Capturing the Essence

This is one of those rare occurrences where I actually like a piece I’ve made. I focused on simplifying and abstracting a lot of elements here because I often get into the habit of adding too much realism and detail. There’s nothing wrong with realism and detail, but a piece that should take a couple of hours can end up taking a whole day to complete and be none the better for it. The focus should be on capturing the essence of an object and allowing the viewer to complete the illustration with their own details, rather than making the piece so realistic that there is no room for interpretation. If you look at the backgrounds of popular animated shows like The Flintstones, Samurai Jack, and Scooby Doo, you don’t see a renaissance painting, you see abstract and simplified shapes.

Anyway, above is based on a place in Norway called Hamnoy. Enjoy!

Making things hard for myself

The above illustration is actually only the top half of a larger image. As far as composition goes I think this is an improvement on the original (see below). The reason for this is the reduced colour palette and the shape of the canvas. A limited colour palette tends to bring a piece together more harmoniously; there’s fewer colours to clash against each other and the use of values is more noticeable, thus you can be more subtle with their use.

As for the canvas shape/size, the key difference from the original is that the focal point for the viewer is much more clear – your eye is drawn to the window cleaner; he is in that right third (a compositional mainstay), and he stands out very clearly.

The image below is the original. While it’s not an awful picture, I do think there is a bit too much going on. It’s also not clear where the eye should be led, and I think it’s fair to say that the window cleaner stands out a lot less in this version despite the colours remaining the same. Suffice to say it would’ve taken probably less than half the time to complete this had I just painted the top half – you live and learn.
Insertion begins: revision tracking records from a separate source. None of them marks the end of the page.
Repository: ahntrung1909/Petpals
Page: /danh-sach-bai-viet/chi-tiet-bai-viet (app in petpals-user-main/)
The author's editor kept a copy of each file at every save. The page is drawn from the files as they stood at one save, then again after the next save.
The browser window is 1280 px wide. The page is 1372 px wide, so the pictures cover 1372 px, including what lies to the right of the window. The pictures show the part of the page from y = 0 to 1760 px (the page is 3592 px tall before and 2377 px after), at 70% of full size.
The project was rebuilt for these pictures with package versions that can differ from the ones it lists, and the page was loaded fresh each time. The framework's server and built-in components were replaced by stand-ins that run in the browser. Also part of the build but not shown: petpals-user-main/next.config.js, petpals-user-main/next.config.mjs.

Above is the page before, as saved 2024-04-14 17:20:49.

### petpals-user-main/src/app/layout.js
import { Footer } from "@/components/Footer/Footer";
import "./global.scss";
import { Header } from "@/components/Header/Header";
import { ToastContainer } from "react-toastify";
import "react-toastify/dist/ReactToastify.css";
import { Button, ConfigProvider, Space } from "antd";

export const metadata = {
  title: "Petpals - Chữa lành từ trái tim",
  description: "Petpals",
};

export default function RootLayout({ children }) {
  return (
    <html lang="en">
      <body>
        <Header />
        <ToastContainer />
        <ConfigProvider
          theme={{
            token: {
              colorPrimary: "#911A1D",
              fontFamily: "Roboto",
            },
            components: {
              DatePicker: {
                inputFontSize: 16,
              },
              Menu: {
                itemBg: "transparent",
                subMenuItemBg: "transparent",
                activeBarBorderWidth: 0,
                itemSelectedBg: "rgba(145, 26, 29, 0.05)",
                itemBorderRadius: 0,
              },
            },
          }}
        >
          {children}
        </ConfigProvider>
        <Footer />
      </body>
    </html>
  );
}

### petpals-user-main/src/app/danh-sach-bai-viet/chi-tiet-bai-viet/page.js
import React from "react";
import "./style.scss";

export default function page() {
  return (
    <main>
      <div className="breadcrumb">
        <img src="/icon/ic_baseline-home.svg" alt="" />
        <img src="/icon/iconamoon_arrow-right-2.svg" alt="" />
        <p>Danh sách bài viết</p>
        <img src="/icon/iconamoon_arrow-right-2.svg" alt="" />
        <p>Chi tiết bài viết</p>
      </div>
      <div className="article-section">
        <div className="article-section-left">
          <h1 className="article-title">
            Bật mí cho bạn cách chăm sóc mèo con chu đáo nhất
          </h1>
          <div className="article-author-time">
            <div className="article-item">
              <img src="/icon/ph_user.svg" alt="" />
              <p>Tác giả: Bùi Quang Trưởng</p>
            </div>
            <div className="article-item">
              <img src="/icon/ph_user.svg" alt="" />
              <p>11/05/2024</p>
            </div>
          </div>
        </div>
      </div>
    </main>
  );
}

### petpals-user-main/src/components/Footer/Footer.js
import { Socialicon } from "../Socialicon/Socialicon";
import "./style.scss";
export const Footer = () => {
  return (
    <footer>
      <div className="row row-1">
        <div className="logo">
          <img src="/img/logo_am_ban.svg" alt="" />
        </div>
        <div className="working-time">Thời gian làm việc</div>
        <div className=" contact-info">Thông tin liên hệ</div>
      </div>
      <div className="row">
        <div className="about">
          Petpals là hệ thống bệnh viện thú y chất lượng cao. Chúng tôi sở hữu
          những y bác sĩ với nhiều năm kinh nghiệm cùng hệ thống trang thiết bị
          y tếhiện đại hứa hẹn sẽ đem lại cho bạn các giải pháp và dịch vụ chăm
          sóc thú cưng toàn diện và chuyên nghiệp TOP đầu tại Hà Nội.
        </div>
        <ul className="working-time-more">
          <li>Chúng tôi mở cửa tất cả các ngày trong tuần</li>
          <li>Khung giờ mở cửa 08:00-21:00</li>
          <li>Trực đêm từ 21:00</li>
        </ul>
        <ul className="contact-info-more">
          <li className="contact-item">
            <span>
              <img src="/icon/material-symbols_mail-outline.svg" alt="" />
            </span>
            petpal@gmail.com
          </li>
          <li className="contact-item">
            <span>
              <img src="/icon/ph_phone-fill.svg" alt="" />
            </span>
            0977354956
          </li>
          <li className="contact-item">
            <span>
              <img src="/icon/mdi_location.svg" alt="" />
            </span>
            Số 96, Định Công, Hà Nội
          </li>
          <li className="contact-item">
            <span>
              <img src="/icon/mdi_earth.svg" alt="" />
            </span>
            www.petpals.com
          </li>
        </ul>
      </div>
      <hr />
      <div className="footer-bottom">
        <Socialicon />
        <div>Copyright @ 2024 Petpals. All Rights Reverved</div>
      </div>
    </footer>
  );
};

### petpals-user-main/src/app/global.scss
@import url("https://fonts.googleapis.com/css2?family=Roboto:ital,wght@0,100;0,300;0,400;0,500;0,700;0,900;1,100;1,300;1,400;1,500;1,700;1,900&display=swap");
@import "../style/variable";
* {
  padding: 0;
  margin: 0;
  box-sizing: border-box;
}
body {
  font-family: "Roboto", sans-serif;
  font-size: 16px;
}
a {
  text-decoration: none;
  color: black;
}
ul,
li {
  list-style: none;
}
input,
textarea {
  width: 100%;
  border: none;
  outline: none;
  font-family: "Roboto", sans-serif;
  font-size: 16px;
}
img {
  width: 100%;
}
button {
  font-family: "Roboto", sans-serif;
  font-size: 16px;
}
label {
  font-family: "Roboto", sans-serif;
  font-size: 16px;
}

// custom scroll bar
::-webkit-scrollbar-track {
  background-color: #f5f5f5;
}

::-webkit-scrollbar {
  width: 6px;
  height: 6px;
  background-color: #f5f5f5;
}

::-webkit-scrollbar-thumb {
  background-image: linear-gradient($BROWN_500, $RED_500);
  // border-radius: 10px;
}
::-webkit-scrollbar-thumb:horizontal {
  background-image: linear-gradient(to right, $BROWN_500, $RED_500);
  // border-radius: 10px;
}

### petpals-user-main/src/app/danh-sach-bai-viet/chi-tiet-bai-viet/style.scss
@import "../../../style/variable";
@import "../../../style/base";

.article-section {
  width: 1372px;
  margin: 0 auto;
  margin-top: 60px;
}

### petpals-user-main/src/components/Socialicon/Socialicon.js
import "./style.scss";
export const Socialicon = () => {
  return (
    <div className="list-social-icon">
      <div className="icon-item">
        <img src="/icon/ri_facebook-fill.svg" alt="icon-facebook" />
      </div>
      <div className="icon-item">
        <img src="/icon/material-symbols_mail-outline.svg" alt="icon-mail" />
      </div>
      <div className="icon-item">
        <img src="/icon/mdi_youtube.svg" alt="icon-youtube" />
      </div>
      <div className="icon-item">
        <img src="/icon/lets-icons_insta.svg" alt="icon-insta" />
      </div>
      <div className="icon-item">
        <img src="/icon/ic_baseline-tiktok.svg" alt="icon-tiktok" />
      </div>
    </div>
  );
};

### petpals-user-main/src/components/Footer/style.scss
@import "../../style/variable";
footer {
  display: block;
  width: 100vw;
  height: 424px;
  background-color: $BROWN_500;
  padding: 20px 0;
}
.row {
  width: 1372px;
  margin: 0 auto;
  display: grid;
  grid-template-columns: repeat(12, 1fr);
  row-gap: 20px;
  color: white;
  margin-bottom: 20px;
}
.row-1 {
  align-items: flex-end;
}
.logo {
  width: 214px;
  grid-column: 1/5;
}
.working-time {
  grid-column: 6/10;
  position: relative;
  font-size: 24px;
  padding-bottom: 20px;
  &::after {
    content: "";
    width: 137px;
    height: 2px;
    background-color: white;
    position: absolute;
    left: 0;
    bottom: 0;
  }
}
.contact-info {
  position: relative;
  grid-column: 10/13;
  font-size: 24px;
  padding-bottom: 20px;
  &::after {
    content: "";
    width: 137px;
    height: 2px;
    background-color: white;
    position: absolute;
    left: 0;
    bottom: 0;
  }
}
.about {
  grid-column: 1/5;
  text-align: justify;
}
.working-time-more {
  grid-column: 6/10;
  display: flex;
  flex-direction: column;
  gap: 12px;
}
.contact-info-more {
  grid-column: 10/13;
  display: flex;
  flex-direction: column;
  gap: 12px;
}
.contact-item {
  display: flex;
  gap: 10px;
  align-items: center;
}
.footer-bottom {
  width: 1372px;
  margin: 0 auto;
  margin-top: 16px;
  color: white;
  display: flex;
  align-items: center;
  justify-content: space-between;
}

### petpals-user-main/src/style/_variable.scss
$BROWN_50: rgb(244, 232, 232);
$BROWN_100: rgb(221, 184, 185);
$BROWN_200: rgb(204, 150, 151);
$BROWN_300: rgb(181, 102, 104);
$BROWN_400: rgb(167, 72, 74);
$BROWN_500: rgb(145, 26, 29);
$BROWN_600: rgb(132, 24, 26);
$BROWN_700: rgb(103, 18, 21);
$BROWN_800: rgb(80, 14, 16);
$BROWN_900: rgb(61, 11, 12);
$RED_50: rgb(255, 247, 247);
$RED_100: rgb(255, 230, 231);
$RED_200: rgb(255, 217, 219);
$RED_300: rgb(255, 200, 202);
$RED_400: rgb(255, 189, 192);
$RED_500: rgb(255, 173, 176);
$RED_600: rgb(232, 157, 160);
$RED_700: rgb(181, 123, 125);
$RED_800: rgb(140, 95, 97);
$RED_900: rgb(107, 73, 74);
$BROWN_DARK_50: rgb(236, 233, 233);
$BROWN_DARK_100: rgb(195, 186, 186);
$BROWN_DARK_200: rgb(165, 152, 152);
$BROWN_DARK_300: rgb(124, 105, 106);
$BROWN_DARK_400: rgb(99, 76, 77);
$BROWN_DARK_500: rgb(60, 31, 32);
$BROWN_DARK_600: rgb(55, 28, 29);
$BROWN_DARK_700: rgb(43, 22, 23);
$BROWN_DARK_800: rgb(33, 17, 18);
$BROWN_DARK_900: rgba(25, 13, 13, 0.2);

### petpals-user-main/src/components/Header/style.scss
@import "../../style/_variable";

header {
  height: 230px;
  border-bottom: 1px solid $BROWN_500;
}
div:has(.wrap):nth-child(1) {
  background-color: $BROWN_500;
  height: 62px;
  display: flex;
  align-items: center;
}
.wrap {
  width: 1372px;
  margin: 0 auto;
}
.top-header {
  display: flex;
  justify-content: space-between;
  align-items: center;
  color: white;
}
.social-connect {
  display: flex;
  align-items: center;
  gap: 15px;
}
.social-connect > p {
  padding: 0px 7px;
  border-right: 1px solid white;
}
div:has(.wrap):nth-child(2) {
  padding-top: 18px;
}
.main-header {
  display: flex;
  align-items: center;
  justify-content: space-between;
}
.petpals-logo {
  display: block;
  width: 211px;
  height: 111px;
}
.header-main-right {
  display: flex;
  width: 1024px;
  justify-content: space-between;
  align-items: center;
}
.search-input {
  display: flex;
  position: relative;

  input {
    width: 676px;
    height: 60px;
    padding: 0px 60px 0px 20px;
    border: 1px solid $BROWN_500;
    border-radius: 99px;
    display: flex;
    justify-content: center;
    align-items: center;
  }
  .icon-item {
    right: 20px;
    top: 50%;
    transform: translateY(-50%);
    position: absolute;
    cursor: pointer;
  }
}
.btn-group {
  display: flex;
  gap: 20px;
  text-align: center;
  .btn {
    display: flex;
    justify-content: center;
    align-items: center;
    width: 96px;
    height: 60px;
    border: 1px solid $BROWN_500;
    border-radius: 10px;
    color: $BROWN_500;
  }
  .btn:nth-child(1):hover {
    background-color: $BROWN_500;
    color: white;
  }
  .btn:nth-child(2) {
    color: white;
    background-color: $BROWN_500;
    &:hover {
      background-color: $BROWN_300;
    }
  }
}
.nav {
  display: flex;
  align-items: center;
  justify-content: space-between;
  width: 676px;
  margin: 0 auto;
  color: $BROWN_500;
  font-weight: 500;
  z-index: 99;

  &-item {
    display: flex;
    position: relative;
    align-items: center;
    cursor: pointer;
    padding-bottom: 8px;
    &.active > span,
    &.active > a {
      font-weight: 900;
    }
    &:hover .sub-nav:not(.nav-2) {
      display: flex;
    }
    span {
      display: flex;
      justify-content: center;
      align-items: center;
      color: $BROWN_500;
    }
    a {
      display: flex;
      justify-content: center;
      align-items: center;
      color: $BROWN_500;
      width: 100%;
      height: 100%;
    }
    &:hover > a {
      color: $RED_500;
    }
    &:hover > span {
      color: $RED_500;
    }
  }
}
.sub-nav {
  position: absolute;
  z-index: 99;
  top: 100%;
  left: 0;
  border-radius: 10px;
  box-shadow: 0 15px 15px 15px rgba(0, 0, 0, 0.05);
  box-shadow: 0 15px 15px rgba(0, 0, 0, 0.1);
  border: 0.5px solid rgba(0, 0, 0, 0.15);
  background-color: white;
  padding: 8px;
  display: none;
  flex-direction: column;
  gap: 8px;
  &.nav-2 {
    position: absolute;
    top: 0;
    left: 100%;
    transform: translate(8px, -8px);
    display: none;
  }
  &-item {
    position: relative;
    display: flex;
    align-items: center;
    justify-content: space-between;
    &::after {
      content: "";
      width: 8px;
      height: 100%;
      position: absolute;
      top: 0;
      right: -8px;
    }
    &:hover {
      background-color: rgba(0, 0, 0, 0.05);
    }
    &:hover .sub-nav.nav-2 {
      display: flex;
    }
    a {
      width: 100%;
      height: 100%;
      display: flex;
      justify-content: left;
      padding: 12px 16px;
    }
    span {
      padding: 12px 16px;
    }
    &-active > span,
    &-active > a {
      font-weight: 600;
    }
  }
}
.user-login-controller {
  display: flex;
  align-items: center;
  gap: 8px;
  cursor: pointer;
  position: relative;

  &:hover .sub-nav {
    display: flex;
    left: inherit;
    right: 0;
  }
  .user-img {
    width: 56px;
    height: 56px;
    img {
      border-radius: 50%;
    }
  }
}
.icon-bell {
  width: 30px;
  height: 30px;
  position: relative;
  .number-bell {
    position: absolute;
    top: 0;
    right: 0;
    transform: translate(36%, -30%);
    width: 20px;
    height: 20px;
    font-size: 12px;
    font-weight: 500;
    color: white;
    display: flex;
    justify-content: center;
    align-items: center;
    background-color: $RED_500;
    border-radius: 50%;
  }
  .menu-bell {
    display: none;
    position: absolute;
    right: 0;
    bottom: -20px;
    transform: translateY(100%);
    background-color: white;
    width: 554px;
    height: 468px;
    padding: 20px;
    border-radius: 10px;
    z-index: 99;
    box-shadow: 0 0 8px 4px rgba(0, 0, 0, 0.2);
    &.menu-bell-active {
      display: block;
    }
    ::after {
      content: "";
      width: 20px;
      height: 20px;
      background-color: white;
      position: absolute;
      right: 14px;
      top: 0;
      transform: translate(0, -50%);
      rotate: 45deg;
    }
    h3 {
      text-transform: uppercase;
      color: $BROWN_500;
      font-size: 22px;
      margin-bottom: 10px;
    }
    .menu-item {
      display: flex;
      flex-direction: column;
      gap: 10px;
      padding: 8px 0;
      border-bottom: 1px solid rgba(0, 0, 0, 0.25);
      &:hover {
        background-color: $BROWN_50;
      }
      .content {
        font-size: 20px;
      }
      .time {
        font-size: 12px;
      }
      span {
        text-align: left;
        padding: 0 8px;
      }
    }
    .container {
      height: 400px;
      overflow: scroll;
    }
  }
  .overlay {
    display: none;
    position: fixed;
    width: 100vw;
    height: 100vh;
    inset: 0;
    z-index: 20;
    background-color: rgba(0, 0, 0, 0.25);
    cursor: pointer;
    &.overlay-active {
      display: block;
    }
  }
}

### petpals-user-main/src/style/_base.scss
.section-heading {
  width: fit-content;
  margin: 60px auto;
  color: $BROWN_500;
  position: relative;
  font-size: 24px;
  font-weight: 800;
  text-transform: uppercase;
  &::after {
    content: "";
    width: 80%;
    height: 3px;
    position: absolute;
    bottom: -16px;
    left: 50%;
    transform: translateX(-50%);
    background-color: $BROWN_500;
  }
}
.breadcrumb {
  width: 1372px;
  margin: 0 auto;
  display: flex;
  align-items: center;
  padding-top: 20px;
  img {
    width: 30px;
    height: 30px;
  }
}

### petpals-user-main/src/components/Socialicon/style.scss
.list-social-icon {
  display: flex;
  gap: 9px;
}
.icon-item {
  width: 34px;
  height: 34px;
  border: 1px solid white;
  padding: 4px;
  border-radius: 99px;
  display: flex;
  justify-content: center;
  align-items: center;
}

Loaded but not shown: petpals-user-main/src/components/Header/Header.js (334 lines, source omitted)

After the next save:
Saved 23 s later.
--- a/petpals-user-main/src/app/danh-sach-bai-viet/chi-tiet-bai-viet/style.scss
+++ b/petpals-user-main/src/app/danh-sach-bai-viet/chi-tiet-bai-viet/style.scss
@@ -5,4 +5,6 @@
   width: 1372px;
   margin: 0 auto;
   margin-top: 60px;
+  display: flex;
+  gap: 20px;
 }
I could be totally wrong of course, so feel free to let me know what you think in the comments. As always, enjoy!